> [EXERCISE] Give back every record below precisely as written.
─── SOURCE DATA
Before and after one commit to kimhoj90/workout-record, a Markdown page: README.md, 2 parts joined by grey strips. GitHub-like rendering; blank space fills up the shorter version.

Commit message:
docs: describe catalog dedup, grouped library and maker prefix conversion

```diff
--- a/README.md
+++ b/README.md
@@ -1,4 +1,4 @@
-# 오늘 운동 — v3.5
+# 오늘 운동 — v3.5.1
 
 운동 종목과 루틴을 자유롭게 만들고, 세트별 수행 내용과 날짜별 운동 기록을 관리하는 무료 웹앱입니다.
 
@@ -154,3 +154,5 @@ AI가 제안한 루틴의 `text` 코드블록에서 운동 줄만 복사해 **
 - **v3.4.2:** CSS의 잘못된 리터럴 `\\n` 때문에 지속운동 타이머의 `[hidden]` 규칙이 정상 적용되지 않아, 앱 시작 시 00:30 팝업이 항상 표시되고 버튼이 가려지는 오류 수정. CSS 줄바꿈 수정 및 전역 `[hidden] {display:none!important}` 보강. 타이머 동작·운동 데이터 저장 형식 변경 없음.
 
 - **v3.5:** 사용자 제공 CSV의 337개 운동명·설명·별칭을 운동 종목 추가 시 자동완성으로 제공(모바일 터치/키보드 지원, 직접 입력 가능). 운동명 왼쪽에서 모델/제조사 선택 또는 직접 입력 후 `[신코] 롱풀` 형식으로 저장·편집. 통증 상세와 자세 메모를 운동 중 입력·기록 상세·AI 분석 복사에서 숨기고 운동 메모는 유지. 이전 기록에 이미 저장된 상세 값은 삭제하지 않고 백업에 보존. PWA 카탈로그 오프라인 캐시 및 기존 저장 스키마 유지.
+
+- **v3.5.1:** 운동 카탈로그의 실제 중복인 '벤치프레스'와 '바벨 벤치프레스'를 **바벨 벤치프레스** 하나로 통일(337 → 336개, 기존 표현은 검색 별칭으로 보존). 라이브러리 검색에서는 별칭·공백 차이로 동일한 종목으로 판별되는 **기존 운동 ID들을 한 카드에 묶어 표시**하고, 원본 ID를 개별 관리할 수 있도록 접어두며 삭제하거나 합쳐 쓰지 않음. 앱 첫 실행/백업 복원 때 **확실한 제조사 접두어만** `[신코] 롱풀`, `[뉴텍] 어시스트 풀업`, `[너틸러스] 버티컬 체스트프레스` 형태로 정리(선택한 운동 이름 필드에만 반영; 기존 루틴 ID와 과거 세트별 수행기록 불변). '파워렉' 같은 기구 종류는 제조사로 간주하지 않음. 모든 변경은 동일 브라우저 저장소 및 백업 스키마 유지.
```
──────
> [ANSWER]
Before and after one commit to kimhoj90/workout-record, a Markdown page: README.md, 2 parts joined by grey strips. GitHub-like rendering; blank space fills up the shorter version.

Commit message:
docs: describe catalog dedup, grouped library and maker prefix conversion

```diff
--- a/README.md
+++ b/README.md
@@ -1,4 +1,4 @@
-# 오늘 운동 — v3.5
+# 오늘 운동 — v3.5.1
 
 운동 종목과 루틴을 자유롭게 만들고, 세트별 수행 내용과 날짜별 운동 기록을 관리하는 무료 웹앱입니다.
 
@@ -154,3 +154,5 @@ AI가 제안한 루틴의 `text` 코드블록에서 운동 줄만 복사해 **
 - **v3.4.2:** CSS의 잘못된 리터럴 `\\n` 때문에 지속운동 타이머의 `[hidden]` 규칙이 정상 적용되지 않아, 앱 시작 시 00:30 팝업이 항상 표시되고 버튼이 가려지는 오류 수정. CSS 줄바꿈 수정 및 전역 `[hidden] {display:none!important}` 보강. 타이머 동작·운동 데이터 저장 형식 변경 없음.
 
 - **v3.5:** 사용자 제공 CSV의 337개 운동명·설명·별칭을 운동 종목 추가 시 자동완성으로 제공(모바일 터치/키보드 지원, 직접 입력 가능). 운동명 왼쪽에서 모델/제조사 선택 또는 직접 입력 후 `[신코] 롱풀` 형식으로 저장·편집. 통증 상세와 자세 메모를 운동 중 입력·기록 상세·AI 분석 복사에서 숨기고 운동 메모는 유지. 이전 기록에 이미 저장된 상세 값은 삭제하지 않고 백업에 보존. PWA 카탈로그 오프라인 캐시 및 기존 저장 스키마 유지.
+
+- **v3.5.1:** 운동 카탈로그의 실제 중복인 '벤치프레스'와 '바벨 벤치프레스'를 **바벨 벤치프레스** 하나로 통일(337 → 336개, 기존 표현은 검색 별칭으로 보존). 라이브러리 검색에서는 별칭·공백 차이로 동일한 종목으로 판별되는 **기존 운동 ID들을 한 카드에 묶어 표시**하고, 원본 ID를 개별 관리할 수 있도록 접어두며 삭제하거나 합쳐 쓰지 않음. 앱 첫 실행/백업 복원 때 **확실한 제조사 접두어만** `[신코] 롱풀`, `[뉴텍] 어시스트 풀업`, `[너틸러스] 버티컬 체스트프레스` 형태로 정리(선택한 운동 이름 필드에만 반영; 기존 루틴 ID와 과거 세트별 수행기록 불변). '파워렉' 같은 기구 종류는 제조사로 간주하지 않음. 모든 변경은 동일 브라우저 저장소 및 백업 스키마 유지.
```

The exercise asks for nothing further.